CAMP HILL, Pa. -- The state's top oil-and-gas regulator said there has been too much concern about drilling issues that don't exist while environmental officials have worked to manage the problems that have arisen from hydraulic fracturing.
"I feel like I'm trying to convince the public that Sasquatch doesn't exist," said Scott Perry of the Department of Environmental Protection, during his remarks at a construction industry event here on Friday.
He said the cries that the fracking process will contaminate water supplies has overshadowed the steps taken by DEP to regulate water withdrawals, set guidelines for building holding ponds and cementing well casings, and mandate the quality of wastewater to be discharged.
Mr. Perry, who serves as DEP's deputy secretary for oil and gas management, also contested criticisms that hydraulic fracturing isn't regulated. He said that while federal officials do not oversee it, drillers are liable under the state's Clean Streams Law and the Oil and Gas Act.

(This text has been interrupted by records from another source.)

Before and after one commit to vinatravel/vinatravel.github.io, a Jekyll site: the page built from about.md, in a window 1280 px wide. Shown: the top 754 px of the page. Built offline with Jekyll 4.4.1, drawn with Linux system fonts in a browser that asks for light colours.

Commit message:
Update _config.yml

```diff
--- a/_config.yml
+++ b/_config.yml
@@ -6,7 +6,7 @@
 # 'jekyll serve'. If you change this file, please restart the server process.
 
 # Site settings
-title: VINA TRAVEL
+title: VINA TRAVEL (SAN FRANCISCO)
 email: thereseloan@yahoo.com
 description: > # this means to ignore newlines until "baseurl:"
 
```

"It's important to point this out, because I think if the public loses confidence in the department's ability to manage this industry, it's going to have some consequences and perhaps some unfortunate policy decisions will be made," he said. "It ultimately will result in less opportunities for everyone."

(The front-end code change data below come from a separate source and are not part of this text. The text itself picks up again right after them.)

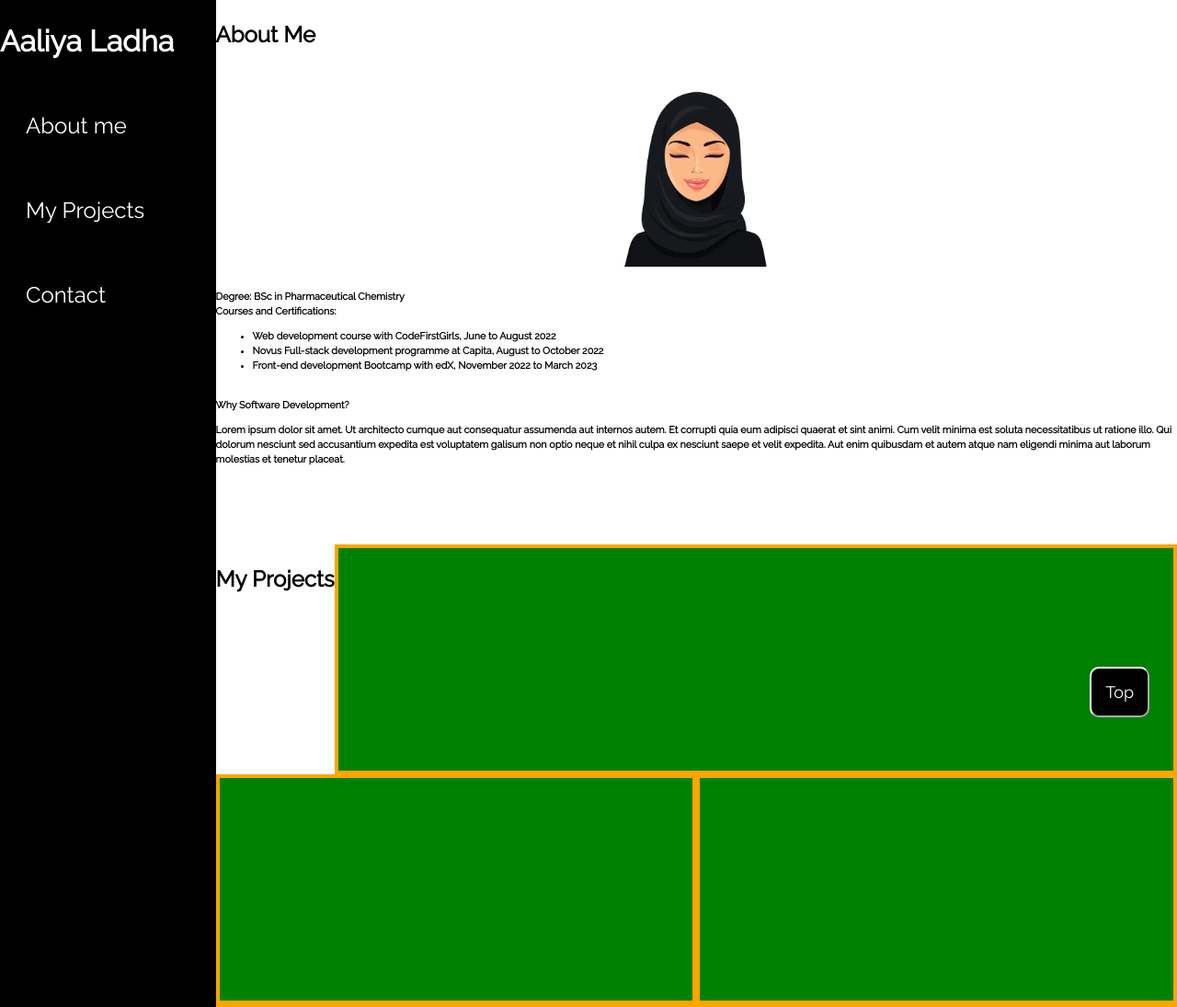
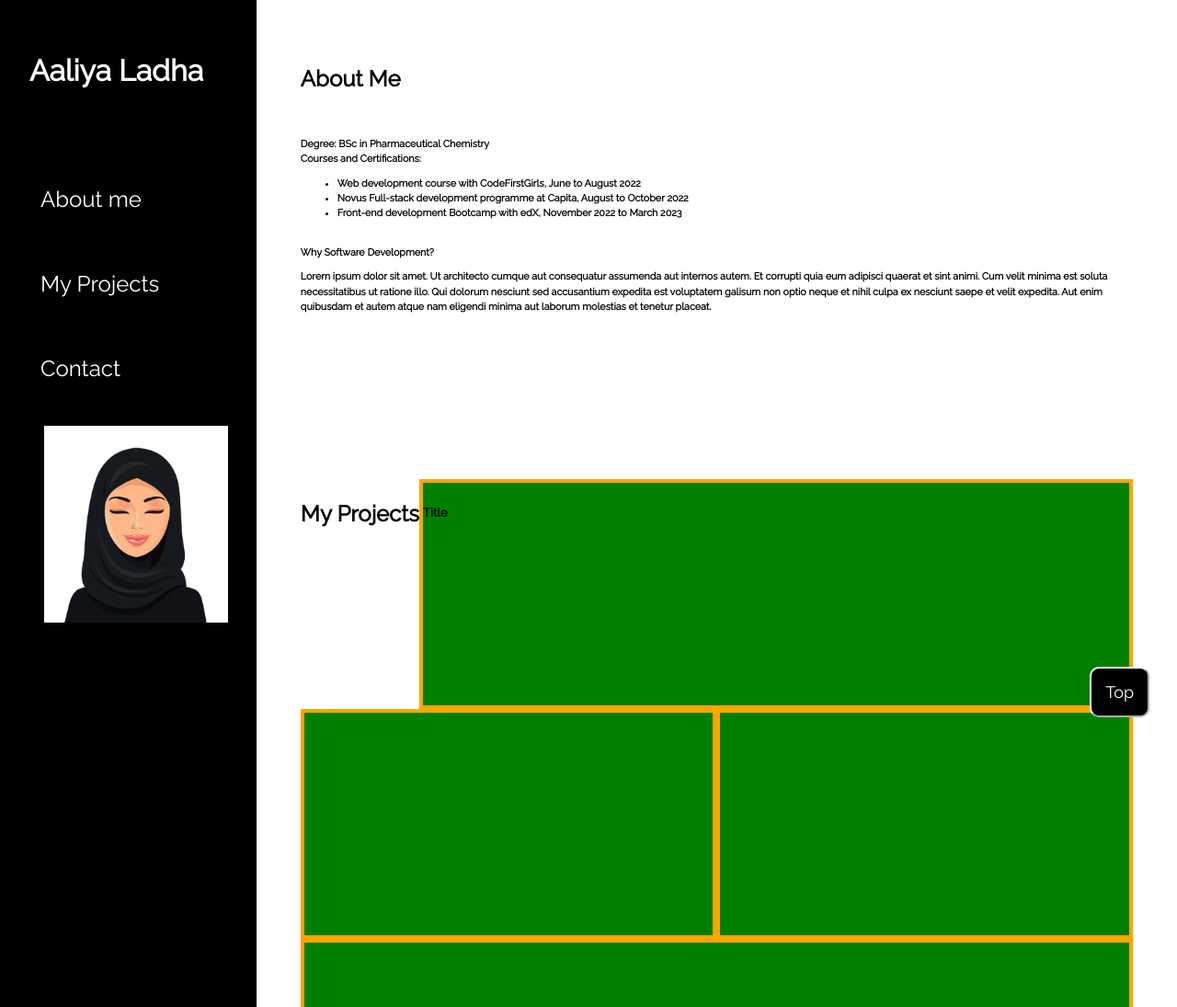
Before and after one commit to Aaliya313/Professional_Portfolio, a plain HTML site: page index.html in a window 1280 px wide. Shown: the top 1095 px of the page at 92% size. Drawn offline with Linux system fonts and the light colour scheme.

Commit message:
Moved the img to the navbarDiv so it appears under the li in navbar. Beginning to add titles to flexbox my project section.

```diff
--- a/index.html
+++ b/index.html
@@ -25,22 +25,20 @@
               <li><a href="#projects">My Projects</a></li>
               <li><a href="#contact">Contact</a></li>
             </ul>
+            <img src="images\hijabiAvatar.jpg" alt="Image of Aaliya Ladha" width="200px" height="auto"/>
           </nav>
         </div>
 
       </section>
     </header>
 
-
-
-    <br>
     <br>
 
     <main class="page-wrapper">
       <!-- about me -->
       <section class="page-section" id="about">
         <h2>About Me</h2>
-        <img src="images\hijabiAvatar.jpg" alt="Image of Aaliya Ladha"/>
+
         <h6>Degree: BSc in Pharmaceutical Chemistry <br>
             Courses and Certifications:
             <ul>
@@ -65,8 +63,13 @@
 
       <!-- portfolio container -->
       <section class="page-section" id="projects">
-        <h2>My Projects</h2>
-        <div class="mainblocks"></div>
+        <div class="projects-header">
+          <h2>My Projects</h2>
+        </div>
+
+        <div class="mainblocks">
+          <h5>Title</h5>
+        </div>
         <div class="mainblocks"></div>
         <div class="mainblocks"></div>
         <div class="mainblocks"></div>
@@ -76,7 +79,7 @@
 
       <!--Contact-->
       <section class="page-section" id="contact">
-        <h2>Contact</h2>
+        <h2>Contact Me</h2>
         <ul>
         <li><a href="exampleemail@gmail.com">Email</a></li>
         <li><a href="https://www.linkedin.com/">LinkedIn</a></li>
--- a/style.css
+++ b/style.css
@@ -21,11 +21,14 @@ body {
   background-color: black;
   color: white;
   min-width: min-content;
-  width: max-content;
+  width: 40em;
+}
+.header h1 {
+  padding: 1em;
 }
 
-#about img {
-  margin: 0 auto;
+.navbarDiv img {
+  margin-left: 3em;
   width: 200px;
   height: auto;
 }
@@ -40,6 +43,7 @@ body {
   margin: 0;
   padding: 0;
   overflow: hidden;
+  padding: 1em;
 }
 
 .navbarDiv li {
@@ -64,6 +68,7 @@ body {
 .page-section {
   display: flex;
   flex-direction: column;
+  padding: 3em;
 }
 
 #projects {
@@ -77,6 +82,8 @@ body {
   min-height: 250px;
   flex: 1 0 50%;
 }
+
+
 
 #contact ul{
   list-style-type: none;
```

He, and the panel of local government and industry officials who followed him, touted what they described as current successes and long-term effects from shale drilling.
Amy Gilbert, a stakeholder relations adviser for Talisman Energy, said the company currently has enough land under lease that they could continue to drill wells for another 10 years.
She noted the 20,000 direct jobs and thousands of other positions in supportive fields that the Department of Labor and Industry says have been created.
More jobs would follow from expanding the use of natural gas, Mr. Perry said. He noted the interest from Royal Dutch Shell to build an ethane cracker plant to make plastics within the Marcellus region, estimated to have a $7 billion economic impact.
Southwestern Pennsylvania produces gas with excess ethane, which can create transmission issues. "This would take a problem and turn it into a resource base," Mr. Perry said.
But more regulation is on the agenda first, with the Legislature drafting a measure for consideration next month in response to the governor's plan for updated environmental rules, gas use incentives and a county-assessed impact fee on producing wells.
Panelists spoke generally in support of that proposed fee, with Ms. Gilbert of Talisman saying that her company supports the fee as long as the cost does not discourage competition.
David Sanko of the state's township supervisors association said the additional funds would help relieve some tension in those communities as well as help local governments avoid tax hikes.
Laura Olson: firstname.lastname@example.org or 1-717-787-4254.